"""

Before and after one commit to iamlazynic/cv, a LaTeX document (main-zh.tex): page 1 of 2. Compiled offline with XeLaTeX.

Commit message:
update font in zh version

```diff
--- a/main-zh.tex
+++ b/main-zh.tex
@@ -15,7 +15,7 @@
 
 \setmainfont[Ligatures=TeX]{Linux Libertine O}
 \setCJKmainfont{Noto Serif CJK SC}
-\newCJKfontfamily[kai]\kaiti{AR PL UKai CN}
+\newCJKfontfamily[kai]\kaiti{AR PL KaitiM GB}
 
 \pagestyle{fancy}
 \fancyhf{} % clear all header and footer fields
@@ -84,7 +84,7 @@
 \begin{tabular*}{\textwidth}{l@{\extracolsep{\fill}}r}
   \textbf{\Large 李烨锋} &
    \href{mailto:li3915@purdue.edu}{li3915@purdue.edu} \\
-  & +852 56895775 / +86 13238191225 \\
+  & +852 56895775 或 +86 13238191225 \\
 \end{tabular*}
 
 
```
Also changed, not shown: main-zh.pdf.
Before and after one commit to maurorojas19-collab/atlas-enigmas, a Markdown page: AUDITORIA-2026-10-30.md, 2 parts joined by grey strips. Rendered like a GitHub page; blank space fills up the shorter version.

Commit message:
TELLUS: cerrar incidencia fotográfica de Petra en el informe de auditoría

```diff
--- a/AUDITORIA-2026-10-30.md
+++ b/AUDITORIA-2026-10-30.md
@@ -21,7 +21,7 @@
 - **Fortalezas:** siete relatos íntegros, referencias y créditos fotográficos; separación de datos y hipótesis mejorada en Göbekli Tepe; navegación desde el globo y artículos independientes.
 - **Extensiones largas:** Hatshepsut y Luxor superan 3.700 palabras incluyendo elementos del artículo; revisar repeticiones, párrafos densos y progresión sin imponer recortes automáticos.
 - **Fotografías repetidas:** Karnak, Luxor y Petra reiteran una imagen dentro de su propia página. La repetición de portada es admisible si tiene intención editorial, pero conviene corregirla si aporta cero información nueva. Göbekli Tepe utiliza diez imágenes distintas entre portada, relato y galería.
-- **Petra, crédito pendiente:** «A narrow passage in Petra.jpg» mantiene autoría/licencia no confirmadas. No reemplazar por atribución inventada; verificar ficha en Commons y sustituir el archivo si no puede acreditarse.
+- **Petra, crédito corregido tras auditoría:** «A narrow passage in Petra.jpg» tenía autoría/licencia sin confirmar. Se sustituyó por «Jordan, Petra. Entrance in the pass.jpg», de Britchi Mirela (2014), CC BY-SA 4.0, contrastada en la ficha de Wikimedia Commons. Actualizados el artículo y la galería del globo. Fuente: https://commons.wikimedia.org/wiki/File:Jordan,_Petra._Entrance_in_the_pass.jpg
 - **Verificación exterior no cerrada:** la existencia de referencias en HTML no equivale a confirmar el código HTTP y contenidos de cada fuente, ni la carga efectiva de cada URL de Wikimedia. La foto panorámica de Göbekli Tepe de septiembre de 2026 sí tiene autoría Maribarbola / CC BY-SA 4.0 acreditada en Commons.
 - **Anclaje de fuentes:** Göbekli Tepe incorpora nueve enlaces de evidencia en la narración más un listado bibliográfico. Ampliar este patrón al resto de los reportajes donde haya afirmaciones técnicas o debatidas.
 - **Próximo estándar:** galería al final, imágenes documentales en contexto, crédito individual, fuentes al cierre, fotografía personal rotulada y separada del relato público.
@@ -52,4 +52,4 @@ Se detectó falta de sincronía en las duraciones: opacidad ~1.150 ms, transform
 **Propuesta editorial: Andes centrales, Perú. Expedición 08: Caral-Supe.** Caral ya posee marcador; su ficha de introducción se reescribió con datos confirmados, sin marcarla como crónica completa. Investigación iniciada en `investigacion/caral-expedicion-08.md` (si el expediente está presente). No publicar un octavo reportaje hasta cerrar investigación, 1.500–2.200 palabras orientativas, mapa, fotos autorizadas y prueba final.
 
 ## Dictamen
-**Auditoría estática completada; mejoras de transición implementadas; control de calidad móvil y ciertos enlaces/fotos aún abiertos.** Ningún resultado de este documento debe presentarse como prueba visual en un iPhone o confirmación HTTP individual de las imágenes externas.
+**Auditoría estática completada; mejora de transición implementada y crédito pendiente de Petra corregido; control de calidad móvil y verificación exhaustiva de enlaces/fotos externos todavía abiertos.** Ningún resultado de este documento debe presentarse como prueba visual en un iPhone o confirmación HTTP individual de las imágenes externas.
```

"""

• Aim of the task:
Return only the number of lines in the entries above that contain the word "abiertos".

• Answer box:
2